*Exercise details*.
Each line below with the word "style" needs to be copied.

*Supplied records*.
▶
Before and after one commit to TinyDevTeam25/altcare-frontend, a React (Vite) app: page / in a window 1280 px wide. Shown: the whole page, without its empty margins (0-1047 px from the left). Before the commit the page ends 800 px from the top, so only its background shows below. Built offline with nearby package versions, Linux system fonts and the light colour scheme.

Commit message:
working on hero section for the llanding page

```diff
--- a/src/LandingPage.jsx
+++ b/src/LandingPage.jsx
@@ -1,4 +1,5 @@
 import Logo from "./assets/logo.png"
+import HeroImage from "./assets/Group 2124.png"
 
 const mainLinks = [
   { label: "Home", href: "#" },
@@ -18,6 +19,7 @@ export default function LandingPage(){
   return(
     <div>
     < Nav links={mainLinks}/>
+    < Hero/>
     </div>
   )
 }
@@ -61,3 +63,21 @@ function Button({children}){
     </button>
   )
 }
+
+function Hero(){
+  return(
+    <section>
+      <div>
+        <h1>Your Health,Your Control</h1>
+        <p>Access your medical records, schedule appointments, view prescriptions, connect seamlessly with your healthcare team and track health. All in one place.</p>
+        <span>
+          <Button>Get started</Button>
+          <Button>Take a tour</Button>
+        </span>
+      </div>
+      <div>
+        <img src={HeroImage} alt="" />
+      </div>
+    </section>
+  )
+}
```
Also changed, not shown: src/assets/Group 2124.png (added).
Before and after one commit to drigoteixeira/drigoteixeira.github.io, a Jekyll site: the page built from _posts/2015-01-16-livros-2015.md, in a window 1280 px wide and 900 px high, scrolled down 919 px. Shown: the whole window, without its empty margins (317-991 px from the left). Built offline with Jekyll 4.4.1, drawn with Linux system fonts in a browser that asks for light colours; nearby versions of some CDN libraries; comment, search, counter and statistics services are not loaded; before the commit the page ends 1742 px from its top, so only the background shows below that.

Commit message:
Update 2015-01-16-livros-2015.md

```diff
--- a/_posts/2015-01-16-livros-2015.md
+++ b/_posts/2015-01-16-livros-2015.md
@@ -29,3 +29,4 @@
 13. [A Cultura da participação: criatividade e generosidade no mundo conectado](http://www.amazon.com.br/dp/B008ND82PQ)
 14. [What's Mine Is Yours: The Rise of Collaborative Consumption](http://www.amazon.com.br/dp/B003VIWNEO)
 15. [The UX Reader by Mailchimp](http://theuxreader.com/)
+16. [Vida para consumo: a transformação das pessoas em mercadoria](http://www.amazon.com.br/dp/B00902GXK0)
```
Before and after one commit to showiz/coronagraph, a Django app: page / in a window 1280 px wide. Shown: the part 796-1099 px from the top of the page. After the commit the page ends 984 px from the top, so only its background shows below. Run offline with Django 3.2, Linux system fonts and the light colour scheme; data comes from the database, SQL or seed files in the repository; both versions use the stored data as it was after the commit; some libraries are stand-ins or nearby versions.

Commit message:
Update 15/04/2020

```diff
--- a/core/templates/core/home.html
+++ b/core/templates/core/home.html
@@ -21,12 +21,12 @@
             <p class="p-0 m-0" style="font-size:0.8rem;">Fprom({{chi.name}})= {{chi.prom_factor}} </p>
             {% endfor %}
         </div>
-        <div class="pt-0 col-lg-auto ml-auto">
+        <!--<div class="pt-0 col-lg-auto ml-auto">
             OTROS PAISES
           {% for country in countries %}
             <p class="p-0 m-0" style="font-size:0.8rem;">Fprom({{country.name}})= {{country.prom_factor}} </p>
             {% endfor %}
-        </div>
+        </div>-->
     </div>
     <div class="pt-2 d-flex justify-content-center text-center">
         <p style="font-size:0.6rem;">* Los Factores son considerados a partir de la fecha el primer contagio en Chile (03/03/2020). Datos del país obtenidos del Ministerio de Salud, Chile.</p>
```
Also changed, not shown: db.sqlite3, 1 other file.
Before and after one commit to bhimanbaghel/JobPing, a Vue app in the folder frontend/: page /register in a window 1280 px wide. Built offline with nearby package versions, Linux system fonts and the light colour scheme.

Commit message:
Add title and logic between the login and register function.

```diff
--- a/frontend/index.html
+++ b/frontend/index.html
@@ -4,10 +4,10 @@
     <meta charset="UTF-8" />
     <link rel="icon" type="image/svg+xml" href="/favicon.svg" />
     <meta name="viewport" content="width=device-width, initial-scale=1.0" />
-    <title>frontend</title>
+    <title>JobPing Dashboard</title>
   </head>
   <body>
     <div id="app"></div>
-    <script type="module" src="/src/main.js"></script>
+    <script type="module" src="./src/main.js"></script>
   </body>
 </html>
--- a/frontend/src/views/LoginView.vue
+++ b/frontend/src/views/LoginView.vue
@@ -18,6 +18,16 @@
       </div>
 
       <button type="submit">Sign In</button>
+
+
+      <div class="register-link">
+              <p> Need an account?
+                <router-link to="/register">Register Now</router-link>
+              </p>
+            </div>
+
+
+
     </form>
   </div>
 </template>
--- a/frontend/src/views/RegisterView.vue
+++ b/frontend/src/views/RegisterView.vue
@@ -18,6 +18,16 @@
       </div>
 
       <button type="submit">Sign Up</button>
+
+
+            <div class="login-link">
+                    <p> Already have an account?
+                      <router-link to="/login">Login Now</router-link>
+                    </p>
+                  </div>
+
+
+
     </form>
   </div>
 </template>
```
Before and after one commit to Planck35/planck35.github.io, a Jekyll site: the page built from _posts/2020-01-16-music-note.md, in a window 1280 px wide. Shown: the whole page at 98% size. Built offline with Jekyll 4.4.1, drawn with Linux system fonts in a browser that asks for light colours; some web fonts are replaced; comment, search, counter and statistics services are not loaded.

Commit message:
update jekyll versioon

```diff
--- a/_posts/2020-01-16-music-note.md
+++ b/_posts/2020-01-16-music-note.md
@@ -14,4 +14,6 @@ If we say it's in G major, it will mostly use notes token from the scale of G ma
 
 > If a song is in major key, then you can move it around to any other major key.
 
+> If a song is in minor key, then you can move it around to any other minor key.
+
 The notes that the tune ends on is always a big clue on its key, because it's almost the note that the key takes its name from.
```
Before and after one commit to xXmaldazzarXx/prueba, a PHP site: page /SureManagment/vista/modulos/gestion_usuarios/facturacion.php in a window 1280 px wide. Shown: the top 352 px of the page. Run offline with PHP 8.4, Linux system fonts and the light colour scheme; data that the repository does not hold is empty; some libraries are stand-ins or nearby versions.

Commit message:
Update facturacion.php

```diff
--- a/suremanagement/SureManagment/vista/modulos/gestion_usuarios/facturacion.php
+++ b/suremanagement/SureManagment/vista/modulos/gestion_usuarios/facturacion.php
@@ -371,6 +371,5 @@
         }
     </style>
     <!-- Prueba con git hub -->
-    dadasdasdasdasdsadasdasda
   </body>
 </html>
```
◀
*Response area*.
             <p class="p-0 m-0" style="font-size:0.8rem;">Fprom({{chi.name}})= {{chi.prom_factor}} </p>
             <p class="p-0 m-0" style="font-size:0.8rem;">Fprom({{country.name}})= {{country.prom_factor}} </p>
         <p style="font-size:0.6rem;">* Los Factores son considerados a partir de la fecha el primer contagio en Chile (03/03/2020). Datos del país obtenidos del Ministerio de Salud, Chile.</p>
     </style>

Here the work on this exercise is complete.